● **Provided data**
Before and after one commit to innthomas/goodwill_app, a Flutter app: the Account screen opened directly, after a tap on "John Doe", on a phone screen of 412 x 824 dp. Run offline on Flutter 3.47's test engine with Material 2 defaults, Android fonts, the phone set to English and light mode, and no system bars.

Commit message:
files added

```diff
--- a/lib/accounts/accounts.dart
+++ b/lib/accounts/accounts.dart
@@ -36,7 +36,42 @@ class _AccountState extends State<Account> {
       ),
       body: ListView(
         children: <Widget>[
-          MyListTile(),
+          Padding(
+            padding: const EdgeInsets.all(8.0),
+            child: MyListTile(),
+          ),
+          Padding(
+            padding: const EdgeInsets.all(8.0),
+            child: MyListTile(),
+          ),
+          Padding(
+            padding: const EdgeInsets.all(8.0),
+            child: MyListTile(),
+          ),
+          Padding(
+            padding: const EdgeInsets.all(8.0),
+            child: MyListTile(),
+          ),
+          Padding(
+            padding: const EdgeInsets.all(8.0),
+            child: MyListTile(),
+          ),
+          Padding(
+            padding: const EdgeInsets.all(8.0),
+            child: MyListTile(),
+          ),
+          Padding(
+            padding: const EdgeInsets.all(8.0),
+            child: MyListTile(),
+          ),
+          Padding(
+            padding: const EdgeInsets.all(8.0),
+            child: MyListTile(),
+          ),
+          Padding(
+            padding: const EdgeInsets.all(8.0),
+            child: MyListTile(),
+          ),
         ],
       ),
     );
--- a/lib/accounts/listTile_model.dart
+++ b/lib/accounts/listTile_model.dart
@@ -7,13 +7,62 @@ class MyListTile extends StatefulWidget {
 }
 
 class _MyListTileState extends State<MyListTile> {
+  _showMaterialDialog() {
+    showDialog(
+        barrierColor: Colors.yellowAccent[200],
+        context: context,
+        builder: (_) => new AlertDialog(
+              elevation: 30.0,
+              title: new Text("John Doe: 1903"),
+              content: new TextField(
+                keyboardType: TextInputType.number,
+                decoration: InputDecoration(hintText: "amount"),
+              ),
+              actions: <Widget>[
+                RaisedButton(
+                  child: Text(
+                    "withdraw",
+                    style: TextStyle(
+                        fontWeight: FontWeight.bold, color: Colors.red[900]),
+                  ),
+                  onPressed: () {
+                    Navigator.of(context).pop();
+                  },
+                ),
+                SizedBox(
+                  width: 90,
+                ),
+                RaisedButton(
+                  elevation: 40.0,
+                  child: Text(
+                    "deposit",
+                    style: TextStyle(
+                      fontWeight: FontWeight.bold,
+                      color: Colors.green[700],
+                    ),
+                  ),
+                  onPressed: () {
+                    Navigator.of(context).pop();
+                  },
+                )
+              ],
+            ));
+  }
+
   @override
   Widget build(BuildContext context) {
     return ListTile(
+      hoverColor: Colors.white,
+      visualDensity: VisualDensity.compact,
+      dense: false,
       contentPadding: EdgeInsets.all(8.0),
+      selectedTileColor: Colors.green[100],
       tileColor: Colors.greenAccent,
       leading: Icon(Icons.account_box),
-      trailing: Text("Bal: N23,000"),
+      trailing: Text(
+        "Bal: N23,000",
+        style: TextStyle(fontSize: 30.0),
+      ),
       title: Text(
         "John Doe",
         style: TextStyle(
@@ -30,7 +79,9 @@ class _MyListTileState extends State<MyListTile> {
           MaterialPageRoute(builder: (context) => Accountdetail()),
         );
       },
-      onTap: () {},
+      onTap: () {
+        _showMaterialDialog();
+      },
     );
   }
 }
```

● **Your task**
An exact, complete copy of the data is the only acceptable answer.

● **The answer**
Before and after one commit to innthomas/goodwill_app, a Flutter app: the Account screen opened directly, after a tap on "John Doe", on a phone screen of 412 x 824 dp. Run offline on Flutter 3.47's test engine with Material 2 defaults, Android fonts, the phone set to English and light mode, and no system bars.

Commit message:
files added

```diff
--- a/lib/accounts/accounts.dart
+++ b/lib/accounts/accounts.dart
@@ -36,7 +36,42 @@ class _AccountState extends State<Account> {
       ),
       body: ListView(
         children: <Widget>[
-          MyListTile(),
+          Padding(
+            padding: const EdgeInsets.all(8.0),
+            child: MyListTile(),
+          ),
+          Padding(
+            padding: const EdgeInsets.all(8.0),
+            child: MyListTile(),
+          ),
+          Padding(
+            padding: const EdgeInsets.all(8.0),
+            child: MyListTile(),
+          ),
+          Padding(
+            padding: const EdgeInsets.all(8.0),
+            child: MyListTile(),
+          ),
+          Padding(
+            padding: const EdgeInsets.all(8.0),
+            child: MyListTile(),
+          ),
+          Padding(
+            padding: const EdgeInsets.all(8.0),
+            child: MyListTile(),
+          ),
+          Padding(
+            padding: const EdgeInsets.all(8.0),
+            child: MyListTile(),
+          ),
+          Padding(
+            padding: const EdgeInsets.all(8.0),
+            child: MyListTile(),
+          ),
+          Padding(
+            padding: const EdgeInsets.all(8.0),
+            child: MyListTile(),
+          ),
         ],
       ),
     );
--- a/lib/accounts/listTile_model.dart
+++ b/lib/accounts/listTile_model.dart
@@ -7,13 +7,62 @@ class MyListTile extends StatefulWidget {
 }
 
 class _MyListTileState extends State<MyListTile> {
+  _showMaterialDialog() {
+    showDialog(
+        barrierColor: Colors.yellowAccent[200],
+        context: context,
+        builder: (_) => new AlertDialog(
+              elevation: 30.0,
+              title: new Text("John Doe: 1903"),
+              content: new TextField(
+                keyboardType: TextInputType.number,
+                decoration: InputDecoration(hintText: "amount"),
+              ),
+              actions: <Widget>[
+                RaisedButton(
+                  child: Text(
+                    "withdraw",
+                    style: TextStyle(
+                        fontWeight: FontWeight.bold, color: Colors.red[900]),
+                  ),
+                  onPressed: () {
+                    Navigator.of(context).pop();
+                  },
+                ),
+                SizedBox(
+                  width: 90,
+                ),
+                RaisedButton(
+                  elevation: 40.0,
+                  child: Text(
+                    "deposit",
+                    style: TextStyle(
+                      fontWeight: FontWeight.bold,
+                      color: Colors.green[700],
+                    ),
+                  ),
+                  onPressed: () {
+                    Navigator.of(context).pop();
+                  },
+                )
+              ],
+            ));
+  }
+
   @override
   Widget build(BuildContext context) {
     return ListTile(
+      hoverColor: Colors.white,
+      visualDensity: VisualDensity.compact,
+      dense: false,
       contentPadding: EdgeInsets.all(8.0),
+      selectedTileColor: Colors.green[100],
       tileColor: Colors.greenAccent,
       leading: Icon(Icons.account_box),
-      trailing: Text("Bal: N23,000"),
+      trailing: Text(
+        "Bal: N23,000",
+        style: TextStyle(fontSize: 30.0),
+      ),
       title: Text(
         "John Doe",
         style: TextStyle(
@@ -30,7 +79,9 @@ class _MyListTileState extends State<MyListTile> {
           MaterialPageRoute(builder: (context) => Accountdetail()),
         );
       },
-      onTap: () {},
+      onTap: () {
+        _showMaterialDialog();
+      },
     );
   }
 }
```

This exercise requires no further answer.